I recall a TED Talk by a speaker who told a story about an eight-year-old girl who was viewed as a problem student because she was incapable of sitting still and focusing in class. Her mother sought medical assistance for her child’s “issue” and the doctor suggested a private consultation. Before leaving the room, the doctor turned on the radio. Soon afterward, the child began to dance. Observing through the window, the doctor told the mother that her child was not sick, she was a dancer.
Isn’t it easy to point fingers and criticise those who aren’t on the same page as you? Just like that, the child’s school had portrayed her negatively, assumed she had a behavioural problem or a cognitive impairment. That child, Gillian Lynne, grew up to be one of the world’s most successful choreographers, famed for her work on Cats and Phantom of the Opera, among others.
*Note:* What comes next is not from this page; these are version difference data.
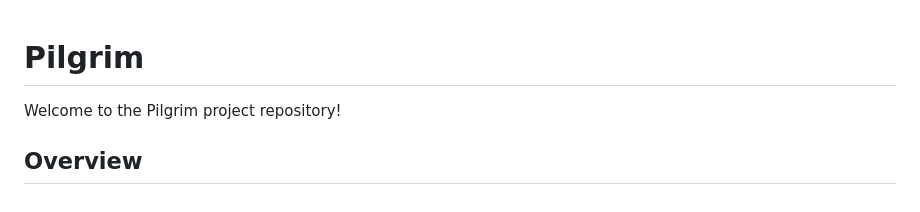
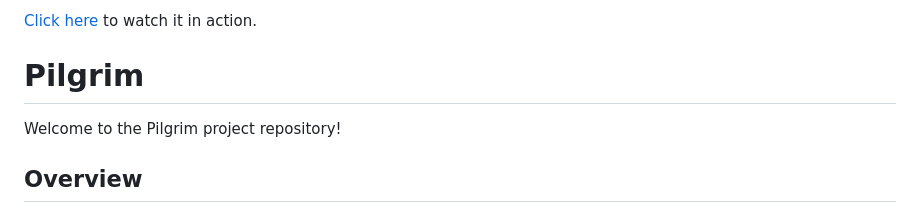
Before and after one commit to Rudra-Garg/PILGRIMAI, a Markdown page: README.md, the part around the change. Rendered like a GitHub page.

Commit message:
vercel patch

```diff
--- a/README.md
+++ b/README.md
@@ -1,3 +1,5 @@
+[Click here](https://pilgrimai.vercel.app) to watch it in action.
+
 # Pilgrim
 
 Welcome to the Pilgrim project repository!
```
This story illustrates dramatically the importance of understanding and using our creative capacity for the riches it contains, rather than wasting it on something we aren’t cut out for.
Did you know that from the day you are born, your brain is full of wild thoughts and inventive imagination that play a part in your actions? According to a test devised by Nasa scientists, 98% of children are born creative, but as we grow older that figure drops. By adulthood, the number of creative individuals is very low.
Divergent vs Convergent
This is due to the fact that we generate ideas in our mind in two ways: divergent thinking and convergent thinking. Divergent thinking is free-flowing and non-linear, allowing us to explore novel ideas and solutions, whereas convergent thinking involves coming up with a “correct” answer after we have tested, criticised or evaluated the information. We are taught to use both types of thinking together, and they end up competing with one another.
Imagine yourself thinking of new possibilities, while at the same time you are already judging your thoughts and criticising them without even letting them truly come to light. If this describes how you think, it’s because you and millions of others have been conditioned by our education system to believe that being “wrong” is the worst outcome. When we generate thoughts or ideas that don’t “fit”, they are automatically rejected.
Just imagine how many artists, people with creative minds and talent have had their hopes and dreams dashed and their potential wasted because the “system” doesn’t guide them. Instead, they are told to adapt themselves to follow the path that is “right”; if not, they will be considered failures.
A teacher’s job isn’t just to convey information to students, to be a mere delivery system. Instead, a teacher should be a guru and mentor, someone who can inspire and stimulate people to think and learn. Being “educated” means gaining knowledge through teaching, but real learning is the acquisition of knowledge gained through experience and requires teachers to engage people and spark their curiosity.
The Right Balance
Having been in the learning and development business for some time now, I have thought long and hard about how to help people realise their potential. The lifelong learning ecosystem at my company offers diverse programmes through YourNextU, providing individuals with context and understanding of potential impediments to creative thinking and innovation. Armed with that awareness, learners can come up with strategies to explore their possibilities and the areas in which they might have been stifled in the past.
More and more employers in today’s world are looking for people with creativity. According to MarketWatch, it is now the number one career skill wanted in workforces. Fostering creativity in students is vital because they will be entering an increasingly uncertain and complex world. However, it has been a challenge for educators to encourage this change and find the right balance between completing projects and the essence of inspiring artistry.
We are accustomed to being disciplined in school or in college, as we are used to making decisions and evaluating ideas. This is not necessarily a bad thing. But teachers should also take into consideration the value of real learning and the nature of talent as they guide young people toward the future.
Arinya Talerngsri is Chief Capability Officer and Managing Director at SEAC - Southeast Asia’s Lifelong Learning Center. She can be reached by email at firstname.lastname@example.org or https://www.linkedin.com/in/arinya-talerngsri-53b81aa. Explore and experience our lifelong learning ecosystem today at https://www.yournextu.com